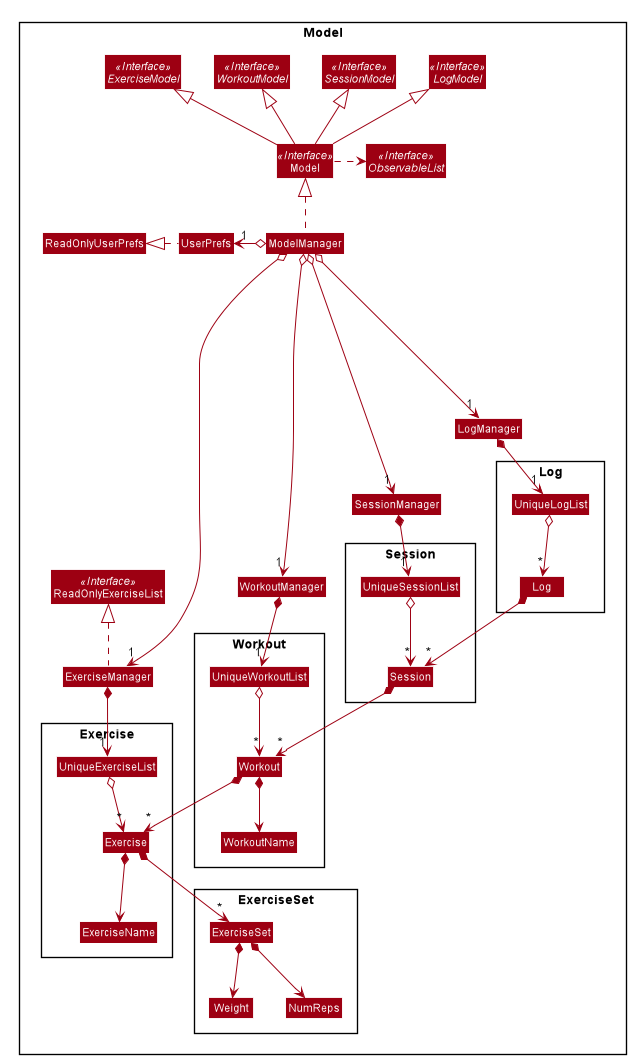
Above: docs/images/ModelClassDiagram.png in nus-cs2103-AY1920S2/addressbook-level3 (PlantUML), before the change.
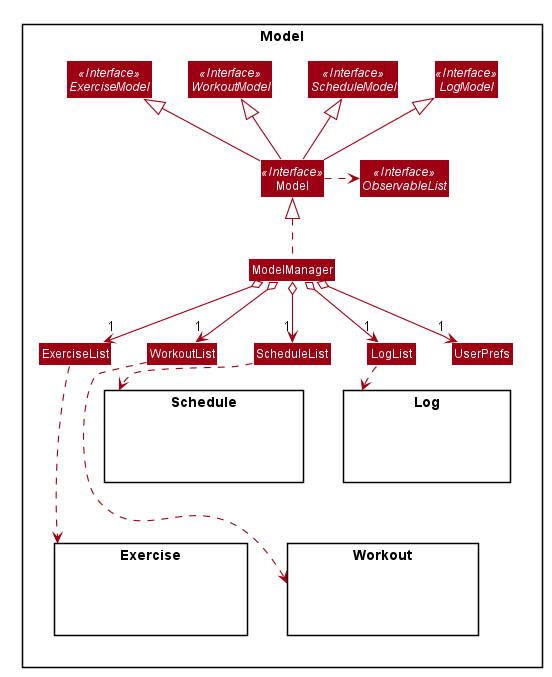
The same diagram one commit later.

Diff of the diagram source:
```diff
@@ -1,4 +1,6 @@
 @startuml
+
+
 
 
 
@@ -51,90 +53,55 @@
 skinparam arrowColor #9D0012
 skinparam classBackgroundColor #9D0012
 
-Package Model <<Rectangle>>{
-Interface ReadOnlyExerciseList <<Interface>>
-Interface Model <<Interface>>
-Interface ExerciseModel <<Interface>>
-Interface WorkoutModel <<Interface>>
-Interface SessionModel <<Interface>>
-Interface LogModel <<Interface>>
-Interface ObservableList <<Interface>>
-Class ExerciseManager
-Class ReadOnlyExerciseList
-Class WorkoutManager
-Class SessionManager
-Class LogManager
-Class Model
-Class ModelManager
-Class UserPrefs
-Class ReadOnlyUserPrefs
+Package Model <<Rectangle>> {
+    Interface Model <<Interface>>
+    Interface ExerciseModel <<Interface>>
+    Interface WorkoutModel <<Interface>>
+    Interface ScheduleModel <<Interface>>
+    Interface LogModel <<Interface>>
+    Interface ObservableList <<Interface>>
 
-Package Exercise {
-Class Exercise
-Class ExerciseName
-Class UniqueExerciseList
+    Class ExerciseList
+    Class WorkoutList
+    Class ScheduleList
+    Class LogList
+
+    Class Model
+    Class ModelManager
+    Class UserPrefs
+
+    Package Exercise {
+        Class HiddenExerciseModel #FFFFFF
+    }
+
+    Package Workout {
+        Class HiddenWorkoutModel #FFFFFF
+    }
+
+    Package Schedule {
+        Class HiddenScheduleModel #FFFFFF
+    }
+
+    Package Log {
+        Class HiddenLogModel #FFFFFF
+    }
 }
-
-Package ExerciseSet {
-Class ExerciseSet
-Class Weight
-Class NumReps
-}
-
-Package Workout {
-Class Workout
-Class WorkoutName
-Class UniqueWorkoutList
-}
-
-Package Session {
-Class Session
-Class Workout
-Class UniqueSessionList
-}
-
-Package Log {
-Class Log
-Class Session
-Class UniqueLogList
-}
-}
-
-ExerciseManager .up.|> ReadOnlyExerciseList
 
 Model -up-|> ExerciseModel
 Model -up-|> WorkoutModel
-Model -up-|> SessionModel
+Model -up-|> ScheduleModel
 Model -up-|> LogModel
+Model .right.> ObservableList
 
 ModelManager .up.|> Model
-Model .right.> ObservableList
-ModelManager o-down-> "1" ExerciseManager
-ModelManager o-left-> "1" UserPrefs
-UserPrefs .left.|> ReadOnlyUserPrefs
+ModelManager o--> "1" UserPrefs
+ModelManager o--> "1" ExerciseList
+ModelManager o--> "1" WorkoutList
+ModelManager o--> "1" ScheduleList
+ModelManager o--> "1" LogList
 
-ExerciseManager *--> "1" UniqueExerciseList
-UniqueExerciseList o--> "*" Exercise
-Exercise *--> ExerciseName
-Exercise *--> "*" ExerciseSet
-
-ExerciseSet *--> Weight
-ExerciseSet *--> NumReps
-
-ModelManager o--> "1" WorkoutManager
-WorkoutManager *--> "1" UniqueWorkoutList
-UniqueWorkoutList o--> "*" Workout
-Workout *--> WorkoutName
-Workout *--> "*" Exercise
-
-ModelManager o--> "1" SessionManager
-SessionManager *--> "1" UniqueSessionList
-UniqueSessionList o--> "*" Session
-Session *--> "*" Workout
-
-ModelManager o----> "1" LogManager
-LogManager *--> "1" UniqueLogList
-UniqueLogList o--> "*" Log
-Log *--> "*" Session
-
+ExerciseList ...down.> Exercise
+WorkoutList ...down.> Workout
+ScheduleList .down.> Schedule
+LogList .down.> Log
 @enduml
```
━━━━━━
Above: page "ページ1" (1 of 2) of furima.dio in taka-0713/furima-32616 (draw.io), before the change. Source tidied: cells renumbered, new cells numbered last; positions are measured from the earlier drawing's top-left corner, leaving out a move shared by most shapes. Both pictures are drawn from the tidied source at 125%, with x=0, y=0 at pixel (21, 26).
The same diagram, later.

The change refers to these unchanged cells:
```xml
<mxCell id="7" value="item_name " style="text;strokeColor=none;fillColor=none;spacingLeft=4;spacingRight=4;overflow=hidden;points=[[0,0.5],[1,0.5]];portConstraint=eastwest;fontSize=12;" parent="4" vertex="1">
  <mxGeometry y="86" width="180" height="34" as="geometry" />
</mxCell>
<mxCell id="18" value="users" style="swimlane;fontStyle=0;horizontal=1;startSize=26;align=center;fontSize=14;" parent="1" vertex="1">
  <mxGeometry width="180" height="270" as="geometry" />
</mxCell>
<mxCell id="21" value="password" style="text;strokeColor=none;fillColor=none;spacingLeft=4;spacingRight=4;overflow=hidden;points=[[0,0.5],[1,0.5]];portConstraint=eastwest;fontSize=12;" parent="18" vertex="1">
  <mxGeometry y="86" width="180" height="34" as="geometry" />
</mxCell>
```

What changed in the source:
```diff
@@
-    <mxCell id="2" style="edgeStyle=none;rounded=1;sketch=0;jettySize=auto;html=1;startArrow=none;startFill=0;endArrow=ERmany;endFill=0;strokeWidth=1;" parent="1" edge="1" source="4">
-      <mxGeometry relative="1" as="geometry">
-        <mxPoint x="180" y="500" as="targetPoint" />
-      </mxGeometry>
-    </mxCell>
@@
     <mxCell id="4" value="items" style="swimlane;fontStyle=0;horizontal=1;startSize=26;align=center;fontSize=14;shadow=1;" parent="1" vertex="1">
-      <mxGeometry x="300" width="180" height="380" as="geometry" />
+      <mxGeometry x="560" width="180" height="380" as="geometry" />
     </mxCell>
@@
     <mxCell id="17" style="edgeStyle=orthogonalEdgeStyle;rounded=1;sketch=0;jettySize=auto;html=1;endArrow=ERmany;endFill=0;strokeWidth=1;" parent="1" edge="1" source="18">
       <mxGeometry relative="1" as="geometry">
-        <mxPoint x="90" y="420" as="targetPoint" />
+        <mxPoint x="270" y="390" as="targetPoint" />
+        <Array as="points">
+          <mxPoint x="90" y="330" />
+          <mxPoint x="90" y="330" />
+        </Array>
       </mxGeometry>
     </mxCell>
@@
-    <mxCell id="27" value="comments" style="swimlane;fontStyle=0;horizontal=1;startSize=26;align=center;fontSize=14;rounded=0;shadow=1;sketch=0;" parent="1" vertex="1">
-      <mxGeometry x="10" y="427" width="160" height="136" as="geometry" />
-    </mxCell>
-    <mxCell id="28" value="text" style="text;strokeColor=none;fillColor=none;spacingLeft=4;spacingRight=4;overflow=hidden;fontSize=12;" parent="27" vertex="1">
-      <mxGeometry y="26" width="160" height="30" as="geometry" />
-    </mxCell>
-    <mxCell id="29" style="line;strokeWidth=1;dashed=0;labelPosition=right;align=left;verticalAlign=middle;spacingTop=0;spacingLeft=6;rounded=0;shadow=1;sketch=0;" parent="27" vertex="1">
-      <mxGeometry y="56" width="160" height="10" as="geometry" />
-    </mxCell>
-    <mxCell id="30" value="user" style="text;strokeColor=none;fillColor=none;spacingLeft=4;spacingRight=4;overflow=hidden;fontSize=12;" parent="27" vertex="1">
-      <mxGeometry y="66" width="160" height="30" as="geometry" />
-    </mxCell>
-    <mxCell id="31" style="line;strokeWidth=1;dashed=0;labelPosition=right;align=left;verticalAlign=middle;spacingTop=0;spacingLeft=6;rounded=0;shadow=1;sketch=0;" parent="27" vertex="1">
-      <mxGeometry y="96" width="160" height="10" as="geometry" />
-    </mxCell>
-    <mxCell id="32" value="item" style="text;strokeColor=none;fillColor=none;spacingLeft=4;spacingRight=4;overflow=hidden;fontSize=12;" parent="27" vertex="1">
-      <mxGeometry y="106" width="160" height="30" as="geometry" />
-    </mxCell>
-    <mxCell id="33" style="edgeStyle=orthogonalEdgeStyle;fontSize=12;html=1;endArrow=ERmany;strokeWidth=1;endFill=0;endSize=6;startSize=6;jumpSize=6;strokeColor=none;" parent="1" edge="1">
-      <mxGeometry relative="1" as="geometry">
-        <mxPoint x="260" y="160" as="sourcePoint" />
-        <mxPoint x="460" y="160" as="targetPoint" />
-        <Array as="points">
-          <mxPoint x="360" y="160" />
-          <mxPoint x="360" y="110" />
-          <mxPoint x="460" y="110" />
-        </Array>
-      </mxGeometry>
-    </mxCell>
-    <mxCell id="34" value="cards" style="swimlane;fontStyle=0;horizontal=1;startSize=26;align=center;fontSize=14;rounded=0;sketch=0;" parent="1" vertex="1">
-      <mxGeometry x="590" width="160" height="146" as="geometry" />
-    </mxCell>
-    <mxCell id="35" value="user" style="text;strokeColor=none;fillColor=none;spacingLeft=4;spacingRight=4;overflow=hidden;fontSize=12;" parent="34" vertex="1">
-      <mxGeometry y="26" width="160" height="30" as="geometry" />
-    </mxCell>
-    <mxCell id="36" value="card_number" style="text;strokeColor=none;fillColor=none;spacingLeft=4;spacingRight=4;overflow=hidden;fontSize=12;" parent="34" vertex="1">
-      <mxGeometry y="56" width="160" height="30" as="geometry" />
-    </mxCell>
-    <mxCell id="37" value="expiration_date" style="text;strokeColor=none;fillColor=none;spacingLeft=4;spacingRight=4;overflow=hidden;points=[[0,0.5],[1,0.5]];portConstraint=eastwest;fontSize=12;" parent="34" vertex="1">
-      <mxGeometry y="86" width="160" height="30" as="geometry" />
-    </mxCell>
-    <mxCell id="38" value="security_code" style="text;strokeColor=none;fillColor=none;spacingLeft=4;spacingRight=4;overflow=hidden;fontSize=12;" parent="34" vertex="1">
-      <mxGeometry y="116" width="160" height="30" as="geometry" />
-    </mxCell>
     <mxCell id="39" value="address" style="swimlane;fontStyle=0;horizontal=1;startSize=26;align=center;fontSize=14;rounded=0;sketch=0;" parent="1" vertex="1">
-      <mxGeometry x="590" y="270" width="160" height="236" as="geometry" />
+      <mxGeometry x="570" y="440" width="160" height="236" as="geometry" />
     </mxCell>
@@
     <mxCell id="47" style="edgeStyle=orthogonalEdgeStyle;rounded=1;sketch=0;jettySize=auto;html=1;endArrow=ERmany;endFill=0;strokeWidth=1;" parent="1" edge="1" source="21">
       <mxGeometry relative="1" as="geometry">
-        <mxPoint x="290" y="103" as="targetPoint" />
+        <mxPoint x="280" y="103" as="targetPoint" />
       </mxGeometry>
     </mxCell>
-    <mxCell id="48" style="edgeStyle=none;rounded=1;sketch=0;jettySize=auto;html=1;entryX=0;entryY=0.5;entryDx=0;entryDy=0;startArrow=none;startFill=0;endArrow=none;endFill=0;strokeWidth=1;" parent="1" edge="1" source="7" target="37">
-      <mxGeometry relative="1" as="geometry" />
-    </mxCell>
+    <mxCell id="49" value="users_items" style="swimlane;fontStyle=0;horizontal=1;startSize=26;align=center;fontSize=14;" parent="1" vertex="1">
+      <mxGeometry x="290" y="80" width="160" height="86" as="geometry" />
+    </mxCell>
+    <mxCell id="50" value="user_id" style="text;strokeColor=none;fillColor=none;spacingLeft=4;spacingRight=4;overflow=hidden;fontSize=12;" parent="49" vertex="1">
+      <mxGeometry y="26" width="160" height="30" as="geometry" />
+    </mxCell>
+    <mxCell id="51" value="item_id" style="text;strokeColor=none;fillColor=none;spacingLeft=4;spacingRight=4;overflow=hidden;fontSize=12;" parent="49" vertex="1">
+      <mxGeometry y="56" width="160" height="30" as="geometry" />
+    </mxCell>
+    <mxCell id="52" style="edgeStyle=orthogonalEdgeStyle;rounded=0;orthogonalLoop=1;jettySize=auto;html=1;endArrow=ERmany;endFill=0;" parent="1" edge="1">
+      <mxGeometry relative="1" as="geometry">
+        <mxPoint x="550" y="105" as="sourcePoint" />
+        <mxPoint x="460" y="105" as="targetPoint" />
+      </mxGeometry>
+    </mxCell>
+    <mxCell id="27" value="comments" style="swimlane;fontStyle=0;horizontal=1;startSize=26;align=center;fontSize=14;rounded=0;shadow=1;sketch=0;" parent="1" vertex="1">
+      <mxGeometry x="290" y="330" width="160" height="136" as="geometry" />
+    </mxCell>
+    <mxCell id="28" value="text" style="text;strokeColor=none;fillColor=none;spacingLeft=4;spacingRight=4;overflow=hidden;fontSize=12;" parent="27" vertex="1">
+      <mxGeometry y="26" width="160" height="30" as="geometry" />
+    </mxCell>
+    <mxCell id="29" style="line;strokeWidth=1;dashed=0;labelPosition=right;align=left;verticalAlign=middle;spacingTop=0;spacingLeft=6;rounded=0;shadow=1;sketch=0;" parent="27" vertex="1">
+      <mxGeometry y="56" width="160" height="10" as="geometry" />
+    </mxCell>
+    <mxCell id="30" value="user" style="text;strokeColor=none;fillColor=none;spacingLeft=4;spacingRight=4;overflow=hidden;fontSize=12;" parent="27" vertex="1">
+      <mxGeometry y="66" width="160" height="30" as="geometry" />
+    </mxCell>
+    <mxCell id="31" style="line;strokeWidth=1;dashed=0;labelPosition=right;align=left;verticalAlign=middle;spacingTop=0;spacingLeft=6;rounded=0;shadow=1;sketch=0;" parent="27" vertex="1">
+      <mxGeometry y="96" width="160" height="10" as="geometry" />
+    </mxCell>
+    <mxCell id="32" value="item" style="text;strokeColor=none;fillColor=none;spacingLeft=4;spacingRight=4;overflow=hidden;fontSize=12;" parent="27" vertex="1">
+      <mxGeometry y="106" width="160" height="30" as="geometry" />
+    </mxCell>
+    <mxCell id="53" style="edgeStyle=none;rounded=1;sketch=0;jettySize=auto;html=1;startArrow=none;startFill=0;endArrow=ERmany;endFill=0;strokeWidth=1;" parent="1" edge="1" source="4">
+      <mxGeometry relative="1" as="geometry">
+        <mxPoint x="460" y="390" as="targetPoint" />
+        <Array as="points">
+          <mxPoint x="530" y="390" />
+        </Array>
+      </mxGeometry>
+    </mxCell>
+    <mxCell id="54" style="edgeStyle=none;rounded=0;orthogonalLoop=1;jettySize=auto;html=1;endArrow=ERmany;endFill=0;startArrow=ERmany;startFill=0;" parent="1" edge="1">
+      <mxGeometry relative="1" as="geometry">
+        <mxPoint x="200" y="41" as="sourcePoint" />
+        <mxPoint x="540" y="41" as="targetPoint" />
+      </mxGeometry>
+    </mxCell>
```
━━━━━━
Requirement
Examine the listing line by line and give the number of lines where "ExerciseManager" occurs, with nothing added.

Written reply
4